• YOUR INSTRUCTIONS
Every line of the data must appear again in the answer, exactly as written.

• DATA PROVIDED
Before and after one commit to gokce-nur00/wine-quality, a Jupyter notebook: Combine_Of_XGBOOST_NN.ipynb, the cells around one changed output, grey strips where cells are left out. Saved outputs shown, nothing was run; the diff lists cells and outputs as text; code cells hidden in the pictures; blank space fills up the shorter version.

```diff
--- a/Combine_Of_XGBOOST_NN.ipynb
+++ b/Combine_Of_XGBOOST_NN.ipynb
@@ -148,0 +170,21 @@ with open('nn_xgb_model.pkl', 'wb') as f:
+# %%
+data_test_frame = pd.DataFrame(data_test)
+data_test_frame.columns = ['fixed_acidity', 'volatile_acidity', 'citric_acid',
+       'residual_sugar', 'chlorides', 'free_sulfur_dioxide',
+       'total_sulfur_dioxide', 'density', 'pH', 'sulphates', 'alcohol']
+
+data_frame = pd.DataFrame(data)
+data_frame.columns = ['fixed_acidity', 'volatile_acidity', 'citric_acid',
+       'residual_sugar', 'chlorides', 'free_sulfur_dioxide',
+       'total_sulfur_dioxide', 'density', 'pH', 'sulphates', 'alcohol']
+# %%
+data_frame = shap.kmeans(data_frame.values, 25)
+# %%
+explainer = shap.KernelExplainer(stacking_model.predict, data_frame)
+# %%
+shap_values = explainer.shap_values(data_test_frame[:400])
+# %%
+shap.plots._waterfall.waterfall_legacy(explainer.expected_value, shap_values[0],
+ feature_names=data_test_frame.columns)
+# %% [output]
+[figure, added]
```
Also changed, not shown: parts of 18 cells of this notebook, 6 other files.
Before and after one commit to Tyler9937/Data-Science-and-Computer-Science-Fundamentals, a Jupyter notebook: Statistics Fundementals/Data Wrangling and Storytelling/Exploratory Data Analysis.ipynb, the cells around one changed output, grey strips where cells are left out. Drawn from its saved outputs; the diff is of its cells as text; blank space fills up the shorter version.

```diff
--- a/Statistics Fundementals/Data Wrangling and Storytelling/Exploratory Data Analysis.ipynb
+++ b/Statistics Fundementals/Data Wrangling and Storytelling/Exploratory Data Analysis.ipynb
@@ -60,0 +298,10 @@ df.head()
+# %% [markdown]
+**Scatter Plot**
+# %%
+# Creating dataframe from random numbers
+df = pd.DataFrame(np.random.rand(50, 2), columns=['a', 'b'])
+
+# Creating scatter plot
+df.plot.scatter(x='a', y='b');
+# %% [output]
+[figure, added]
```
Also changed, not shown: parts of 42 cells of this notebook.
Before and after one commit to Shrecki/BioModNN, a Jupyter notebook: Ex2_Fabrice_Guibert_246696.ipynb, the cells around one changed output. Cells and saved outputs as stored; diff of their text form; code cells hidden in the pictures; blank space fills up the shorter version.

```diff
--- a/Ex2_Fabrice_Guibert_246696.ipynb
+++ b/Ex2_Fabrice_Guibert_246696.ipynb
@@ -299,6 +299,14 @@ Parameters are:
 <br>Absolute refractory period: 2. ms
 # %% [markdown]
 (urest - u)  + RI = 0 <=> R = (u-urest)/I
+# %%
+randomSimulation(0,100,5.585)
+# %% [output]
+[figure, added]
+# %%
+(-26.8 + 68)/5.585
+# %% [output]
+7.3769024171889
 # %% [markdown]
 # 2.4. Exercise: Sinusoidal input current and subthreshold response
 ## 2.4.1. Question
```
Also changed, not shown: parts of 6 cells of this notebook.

• RESPONSE TO THIS EXERCISE
Before and after one commit to gokce-nur00/wine-quality, a Jupyter notebook: Combine_Of_XGBOOST_NN.ipynb, the cells around one changed output, grey strips where cells are left out. Saved outputs shown, nothing was run; the diff lists cells and outputs as text; code cells hidden in the pictures; blank space fills up the shorter version.

```diff
--- a/Combine_Of_XGBOOST_NN.ipynb
+++ b/Combine_Of_XGBOOST_NN.ipynb
@@ -148,0 +170,21 @@ with open('nn_xgb_model.pkl', 'wb') as f:
+# %%
+data_test_frame = pd.DataFrame(data_test)
+data_test_frame.columns = ['fixed_acidity', 'volatile_acidity', 'citric_acid',
+       'residual_sugar', 'chlorides', 'free_sulfur_dioxide',
+       'total_sulfur_dioxide', 'density', 'pH', 'sulphates', 'alcohol']
+
+data_frame = pd.DataFrame(data)
+data_frame.columns = ['fixed_acidity', 'volatile_acidity', 'citric_acid',
+       'residual_sugar', 'chlorides', 'free_sulfur_dioxide',
+       'total_sulfur_dioxide', 'density', 'pH', 'sulphates', 'alcohol']
+# %%
+data_frame = shap.kmeans(data_frame.values, 25)
+# %%
+explainer = shap.KernelExplainer(stacking_model.predict, data_frame)
+# %%
+shap_values = explainer.shap_values(data_test_frame[:400])
+# %%
+shap.plots._waterfall.waterfall_legacy(explainer.expected_value, shap_values[0],
+ feature_names=data_test_frame.columns)
+# %% [output]
+[figure, added]
```
Also changed, not shown: parts of 18 cells of this notebook, 6 other files.
Before and after one commit to Tyler9937/Data-Science-and-Computer-Science-Fundamentals, a Jupyter notebook: Statistics Fundementals/Data Wrangling and Storytelling/Exploratory Data Analysis.ipynb, the cells around one changed output, grey strips where cells are left out. Drawn from its saved outputs; the diff is of its cells as text; blank space fills up the shorter version.

```diff
--- a/Statistics Fundementals/Data Wrangling and Storytelling/Exploratory Data Analysis.ipynb
+++ b/Statistics Fundementals/Data Wrangling and Storytelling/Exploratory Data Analysis.ipynb
@@ -60,0 +298,10 @@ df.head()
+# %% [markdown]
+**Scatter Plot**
+# %%
+# Creating dataframe from random numbers
+df = pd.DataFrame(np.random.rand(50, 2), columns=['a', 'b'])
+
+# Creating scatter plot
+df.plot.scatter(x='a', y='b');
+# %% [output]
+[figure, added]
```
Also changed, not shown: parts of 42 cells of this notebook.
Before and after one commit to Shrecki/BioModNN, a Jupyter notebook: Ex2_Fabrice_Guibert_246696.ipynb, the cells around one changed output. Cells and saved outputs as stored; diff of their text form; code cells hidden in the pictures; blank space fills up the shorter version.

```diff
--- a/Ex2_Fabrice_Guibert_246696.ipynb
+++ b/Ex2_Fabrice_Guibert_246696.ipynb
@@ -299,6 +299,14 @@ Parameters are:
 <br>Absolute refractory period: 2. ms
 # %% [markdown]
 (urest - u)  + RI = 0 <=> R = (u-urest)/I
+# %%
+randomSimulation(0,100,5.585)
+# %% [output]
+[figure, added]
+# %%
+(-26.8 + 68)/5.585
+# %% [output]
+7.3769024171889
 # %% [markdown]
 # 2.4. Exercise: Sinusoidal input current and subthreshold response
 ## 2.4.1. Question
```
Also changed, not shown: parts of 6 cells of this notebook.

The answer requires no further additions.